■ Description of the task
Where does the string "добавляются" occur in the entries below? Copy every line where it does.

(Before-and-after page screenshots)
━━━━━━━━

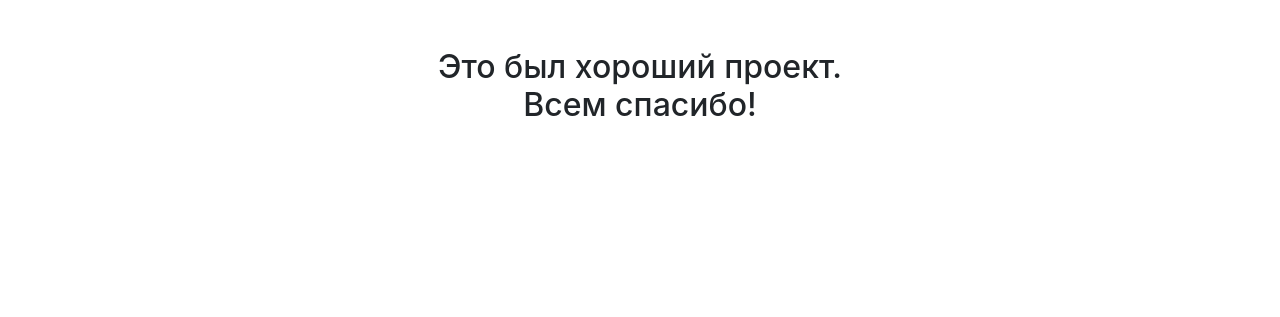
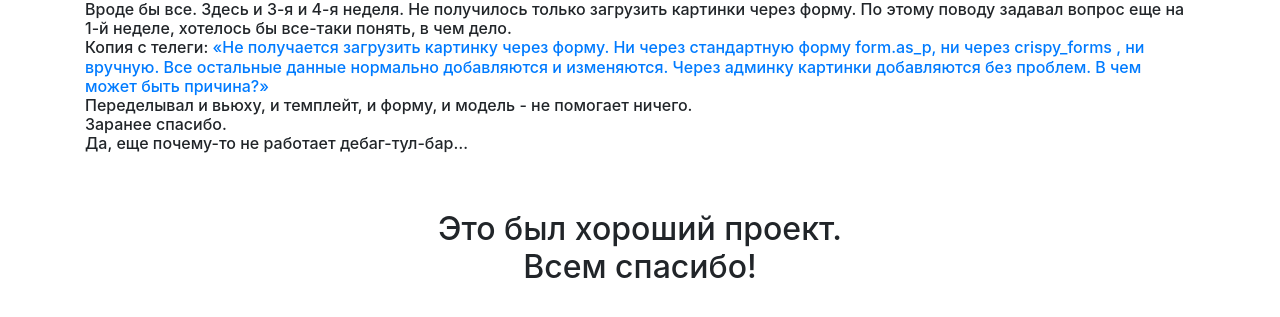
Before and after one commit to gitSergeyhab/Stepik3, a Django app: page /about/ in a window 1280 px wide. Shown: the part 88-405 px from the top of the page. Run offline with Django 3.2, Linux system fonts and the light colour scheme; some libraries are stand-ins or nearby versions.

Commit message:
готово

```diff
--- a/Djum/Djum/settings.py
+++ b/Djum/Djum/settings.py
@@ -132,11 +132,7 @@ STATICFILES_DIRS = [
 # нужно для работы debug-toolbar:
 INTERNAL_IPS = ['127.0.0.1', ]
 
-
 MEDIA_ROOT = os.path.join(BASE_DIR, 'media')
 MEDIA_URL = '/media/'
-
-
-# MEDIA_ROOT = 'media'
 MEDIA_COMPANY_IMAGE_DIR = 'company_images'
 MEDIA_SPECIALITY_IMAGE_DIR = 'speciality_images'
--- a/Djum/job/admin.py
+++ b/Djum/job/admin.py
@@ -2,7 +2,6 @@ from django.contrib import admin
 
 # Register your models here.
 from .models import Specialty, Company, Vacancy, Application, UserResume
-
 
 
 class VacancyAdmin(admin.ModelAdmin):
@@ -38,9 +37,6 @@ class UserResumeAdmin(admin.ModelAdmin):
     list_display_links = ['user']
 
 
-# fields = ['first_name', 'last_name', 'readiness', 'salary', 'specialty',
-#           'level', 'education', 'experience', 'portfolio', 'user']
-
 admin.site.register(Specialty, SpecialtyAdmin)
 admin.site.register(Company, CompanyAdmin)
 admin.site.register(Vacancy, VacancyAdmin)
--- a/Djum/job/context_processors.py
+++ b/Djum/job/context_processors.py
@@ -1,5 +1,6 @@
 from random import sample
 from .data import skillist
+
 
 def titles(request):
     return {
--- a/Djum/job/forms.py
+++ b/Djum/job/forms.py
@@ -23,7 +23,7 @@ class ApplicationForm(forms.ModelForm):
         model = Application
         fields = ['written_username', 'written_phone', 'written_cover_letter', 'vacancy', 'user']
 
-         # c {% crispy form "bootstrap4" %} в шаблоне это уже не нужно!!!
+        # c {% crispy form "bootstrap4" %} в шаблоне это уже не нужно!!!
         widgets = {
             'written_username': forms.TextInput(attrs={'class': 'form-control'}),
             'written_phone': forms.TextInput(attrs={'class': 'form-control'}),
@@ -74,11 +74,9 @@ class CompanyForm(forms.ModelForm):
         }
 
 
-
 # --------------- изменение вакансии --------------------
 
 class VacancyForm(forms.ModelForm):
-
     # company = forms.CharField(
     #     widget=forms.TextInput(attrs={'readonly': 'readonly', 'class': 'form-control'})
     # )
@@ -99,6 +97,7 @@ class VacancyForm(forms.ModelForm):
             'salary_max': forms.NumberInput(attrs={'class': 'form-control'})
         }
 
+
 class ResumeForm(forms.ModelForm):
     class Meta:
         model = UserResume
--- a/Djum/job/urls.py
+++ b/Djum/job/urls.py
@@ -16,7 +16,7 @@ Including another URLconf
 from django.contrib.auth.views import LogoutView
 from django.urls import path
 from job.views import MainView, ListVacanciesView, CardCompanyView, ListVacSpecialtiesView, CompaniesView, \
-    OneVacancyView, CreateApplicationView, MySignupView, MyLogin, MyVacanciesView, UpdateCompanyView,\
+    OneVacancyView, CreateApplicationView, MySignupView, MyLogin, MyVacanciesView, UpdateCompanyView, \
     AddCompanyView, UserProfileView, DemoCompView, DemoResumeView, AddVacancyView, UpdateVacancyView, \
     SearcherView, AddUserResumeView, UpdUserResumeView, SentView, About
 
@@ -41,11 +41,9 @@ urlpatterns = [
     path('myresume/<int:pk>', UpdUserResumeView.as_view(), name='updresume'),
     path('<int:pk>/sent/', SentView.as_view(), name='sent'),
     path('about/', About.as_view(), name='about'),
-
 ]
 
 urlpatterns += [
-
     path('login', MyLogin.as_view(), name='login'),
     path('logout', LogoutView.as_view(), name='logout'),
     path('signup', MySignupView.as_view(), name='signup'),
--- a/Djum/job/views.py
+++ b/Djum/job/views.py
@@ -5,13 +5,8 @@ from django.shortcuts import redirect, render
 from django.views import View
 from django.views.generic import ListView, DetailView, CreateView, UpdateView
 
-from .models import Specialty, Company, Vacancy, Application, UserResume
-# from .data import skillist
-from random import shuffle
+from .models import Specialty, Company, Vacancy, UserResume
 from .forms import ApplicationForm, UserRegForm, UserAutForm, CompanyForm, VacancyForm, ResumeForm
-
-# title = 'Джуманджи'
-# shuffle(skillist)
 
 
 class MainView(ListView):
@@ -70,7 +65,6 @@ class CardCompanyView(ListView):
         context = super().get_context_data(**kwargs)
         context['flag_company'] = Company.objects.get(pk=self.kwargs['pk'])
         context['number_vacancies'] = Vacancy.objects.filter(company__pk=self.kwargs['pk']).count()
-
         return context
 
 
@@ -89,7 +83,6 @@ class CreateApplicationView(View):
         form = ApplicationForm()
         form.fields['vacancy'].initial = Vacancy.objects.get(pk=pk)
         form.fields['user'].initial = User.objects.get(pk=request.user.pk)
-
         return render(request, 'job/vacancy.html', context={
             'form': form,
             'vacancy': Vacancy.objects.get(pk=pk),
@@ -99,7 +92,7 @@ class CreateApplicationView(View):
     def post(self, request, pk):
         form = ApplicationForm(request.POST)
         if form.is_valid():
-            new_application = form.save()
+            form.save()
             return redirect('sent', pk)
         return render(request, 'job/vacancy.html', context={'form': form, })
 
@@ -172,7 +165,6 @@ class UserProfileView(DetailView):
 class DemoCompView(View):
     """ окно при нажатии на "компания" в выпадающем меню зарег пользователя,
     у которого нет компании (ссылка на допввление компании) """
-
     def get(self, request, *args, **kwargs):
         return render(request, 'job/my_demo_company.html')
 
@@ -187,14 +179,14 @@ class AddVacancyView(View):
         # делает этот пункт выбранным (без queryset остается возможность выбора из всего списка)
         form.fields['company'].initial = Company.objects.get(owner__pk=request.user.pk)
         # form = UpdVacForm(initial={'company': Company.objects.get(owner__pk=request.user.pk)})
-        return render(request, 'job/vacancy-add.html', context={'form': form,})
+        return render(request, 'job/vacancy-add.html', context={'form': form, })
 
     def post(self, request):
         form = VacancyForm(request.POST)
         if form.is_valid():
             new_vacancy = form.save()
             return redirect(new_vacancy)
-        return render(request, 'job/vacancy-add.html', context={'form': form,})
+        return render(request, 'job/vacancy-add.html', context={'form': form, })
 
 
 class UpdateVacancyView(UpdateView):
@@ -232,13 +224,12 @@ class AddUserResumeView(View):
     def get(self, request):
         form = ResumeForm()
         form.fields['user'].initial = request.user
-
         return render(request, 'job/resume-edit.html', context={'form': form, })
 
     def post(self, request):
         form = ResumeForm(request.POST)
         if form.is_valid():
-            new_resume = form.save()
+            form.save()
             return redirect('profile', request.user.pk)
         return render(request, 'job/resume-edit.html', context={'form': form, })
 
@@ -253,7 +244,7 @@ class UpdUserResumeView(View):
         resume = UserResume.objects.get(pk=pk)
         form = ResumeForm(request.POST, instance=resume)
         if form.is_valid():
-            resume = form.save()
+            form.save()
             return redirect('profile', request.user.pk)
         return render(request, 'job/resume-edit.html', context={'form': form, })
 
--- a/Djum/templates/base.html
+++ b/Djum/templates/base.html
@@ -18,6 +18,23 @@
                   <!--NAVBAR-->
         {% include 'incl/_header.html' %}
 
+      {% block question %}
+        <h6>
+            Вроде бы все.
+            Здесь и 3-я и 4-я неделя.
+            Не получилось только загрузить картинки через форму.
+            По этому поводу задавал вопрос еще на 1-й неделе, хотелось бы все-таки понять, в чем дело. <br>
+Копия с телеги: <span class="text-primary">«Не получается загрузить картинку через форму.
+            Ни через стандартную форму   form.as_p, ни через   crispy_forms , ни вручную.
+            Все остальные данные нормально добавляются и изменяются.
+            Через админку картинки добавляются без проблем.
+            В чем может быть причина?»</span><br>
+Переделывал и вьюху, и темплейт, и форму, и модель - не помогает ничего.<br>
+Заранее спасибо.<br>
+Да, еще почему-то не работает дебаг-тул-бар…
+        </h6>
+      {% endblock %}
+
                     <!-- 1 -->
         {% block first_section %}{% endblock %}
 
```
Also changed, not shown: Djum/job/data.py (+0 -7 lines), Djum/job/models.py (+4 -4 lines), Djum/db.sqlite3, Djum/job/utils.py (line endings or trailing spaces).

━━━━━━━━

■ Answer area
+            Все остальные данные нормально добавляются и изменяются.
+            Через админку картинки добавляются без проблем.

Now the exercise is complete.